My manager had set me up at her friend’s bright, spacious apartment in trendy Barrio Lastarria, where public transportation was just a few blocks away. I was suddenly connected to anywhere I needed to go, easily determined by a glance at Google Maps, rather than puzzling out Lima’s confusing-but-amazing bus system. And it was the middle of summer, so walking through the many green parks was equally as appealing. Even though Santiago is actually a giant, sprawling city, it feels small for visitors like me who stay in the fairly compact downtown area.
During my week in Santiago back in January, I embraced my new life as best I could. By day, I experienced what it was like to be a digital nomad, working from home to make decisions on teacher training and cross-cultural sessions for the volunteers’ upcoming orientation, and teaching my last few online classes before moving to the Valle de Elqui.
In the afternoons and evenings, I caught up with my Chilean friends from my time in Boston and wandered around the city, embracing Santiago with a new perspective, that of someone who would be living in Chile rather than passing through.
Finally, it was time to move on to my new life in the Valle de Elqui. Like many Santiagans, I spent a leisurely Sunday afternoon in Parque Forestal, enjoying my time in the shade to read and write in my journal about all the emotions racing through me as I adjusted to my new life.

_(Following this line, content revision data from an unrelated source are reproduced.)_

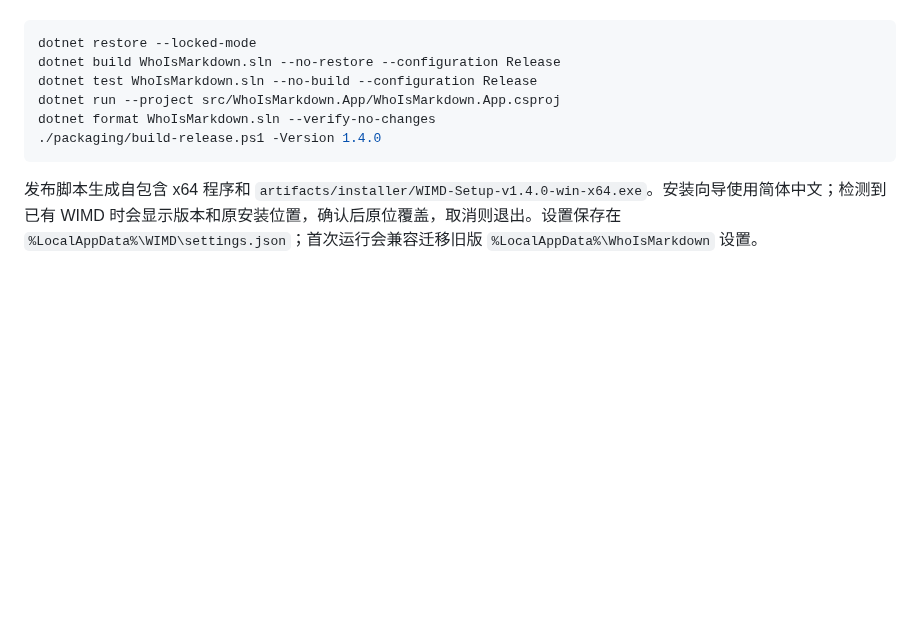
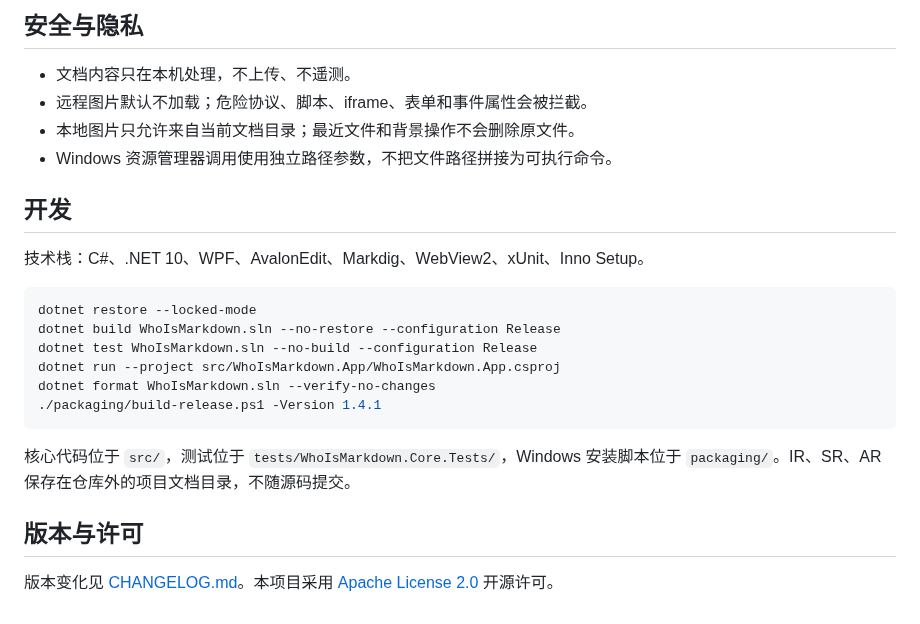
Before and after one commit to wenchenyang874-a11y/who_is_Mark-Down, a Markdown page: README.md, the part around one of its changes. Rendered like a GitHub page; blank space fills up the shorter version.

````diff
--- a/README.md
+++ b/README.md
@@ -40,3 +65,13 @@ IR、SR、AR 保存在代码仓库外的统一项目文档目录，不随源码
+## 安全与隐私
+
+- 文档内容只在本机处理，不上传、不遥测。
+- 远程图片默认不加载；危险协议、脚本、iframe、表单和事件属性会被拦截。
+- 本地图片只允许来自当前文档目录；最近文件和背景操作不会删除原文件。
+- Windows 资源管理器调用使用独立路径参数，不把文件路径拼接为可执行命令。
+
+## 开发
+
+技术栈：C#、.NET 10、WPF、AvalonEdit、Markdig、WebView2、xUnit、Inno Setup。
 
 ```powershell
 dotnet restore --locked-mode
@@ -44,7 +79,11 @@ dotnet build WhoIsMarkdown.sln --no-restore --configuration Release
 dotnet test WhoIsMarkdown.sln --no-build --configuration Release
 dotnet run --project src/WhoIsMarkdown.App/WhoIsMarkdown.App.csproj
 dotnet format WhoIsMarkdown.sln --verify-no-changes
-./packaging/build-release.ps1 -Version 1.4.0
+./packaging/build-release.ps1 -Version 1.4.1
 ```
 
-发布脚本生成自包含 x64 程序和 `artifacts/installer/WIMD-Setup-v1.4.0-win-x64.exe`。安装向导使用简体中文；检测到已有 WIMD 时会显示版本和原安装位置，确认后原位覆盖，取消则退出。设置保存在 `%LocalAppData%\WIMD\settings.json`；首次运行会兼容迁移旧版 `%LocalAppData%\WhoIsMarkdown` 设置。
+核心代码位于 `src/`，测试位于 `tests/WhoIsMarkdown.Core.Tests/`，Windows 安装脚本位于 `packaging/`。IR、SR、AR 保存在仓库外的项目文档目录，不随源码提交。
+
+## 版本与许可
+
+版本变化见 [CHANGELOG.md](./CHANGELOG.md)。本项目采用 [Apache License 2.0](./LICENSE) 开源许可。
````
Also changed, not shown: other parts of README.md (+54 -29 lines), CHANGELOG.md (added, +80 -0 lines), assets/screenshots/wimd-interface.png (added), assets/screenshots/wimd-shell-open.png (added), 2 other files.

From there, I headed on to the Valle de Elqui to get acquainted with my new life. It was surprisingly challenging to leave Santiago, so I was happy to head back in early February to pick up the volunteers!
Learning about the Mapuche, Museo Precolombino, Santiago, Chile
My next trip to Santiago took place in May, when I returned for the long weekend for the Dia del Trabajador and to pick up a new volunteer. The chillier temperatures encouraged me to check out some museums I had yet to visit, such as the recently remodeled Museo de Arte Precolombino, the Museo Nacional de Bellas Artes, and the Museo de Arte Contemporáneo. I enjoyed the chance to take in the inspiration of the city.
Appreciating the Lovely Ladies Holding up the Museo de Bellas Artes, Santiago, Chile
Of course, another advantage to the city lifestyle is being able to eat well on each of my visits, and spend some time lounging in a cafe with my book or my journal and a pot of tea.
Delicious Lunch at an Argentine Restaurant in Santiago, Chile
Even though I haven’t actually lived in Santiago, I feel like I’ve managed to get a good sense of life in the city on my sporadic visits, and as I finish up my year in the Valle de Elqui, I’m considering moving there. My winter visit last month to show Sara the sites was quite pleasant despite the cold and the rain, and I learned even more about hidden corners that give the city its personality, as you’ll see in a future post.
Santiago is an inviting capital city and a place that seems both easy to get to know but full of hidden surprises, and I am glad that my life here has included time there!
Recommendations for Santiago, Chile:
• If you are looking for a family-owned, welcoming hostel with super comfortable beds, look no further than Makus Hostel. Arturo and his wife have created a great atmosphere for the traveler and provide a solid breakfast and nice hot showers. The hostel is also located within walking distance of the downtown area as well as Providencia, so it is a good base for further explorations.
• The Museo de Arte Precolombino has an extensive collection of art from all over Latin America and it is well worth a wander. On the first Sunday of every month, the museum is free; otherwise entry costs $3500CLP. The Cafe del Museo offers delicious lunch options at affordable prices, as you can see here!
• The Museo de Bellas Artes is currently undergoing remodelation but always has interesting thematic exhibits. As with other national museums, entry is free as of July 2015.
• Next door, the Museo de Arte Contemporaro is also undergoing remodeling but is worth a look.
• Parque Forestal’s green spaces and wide paths are excellent for a stroll or bike ride. On Sundays, the CicloRecreoVia closes down major roads running along the Parque Forestal for bikers and pedestrians, which is a great experience to get out in the city without worrying about traffic.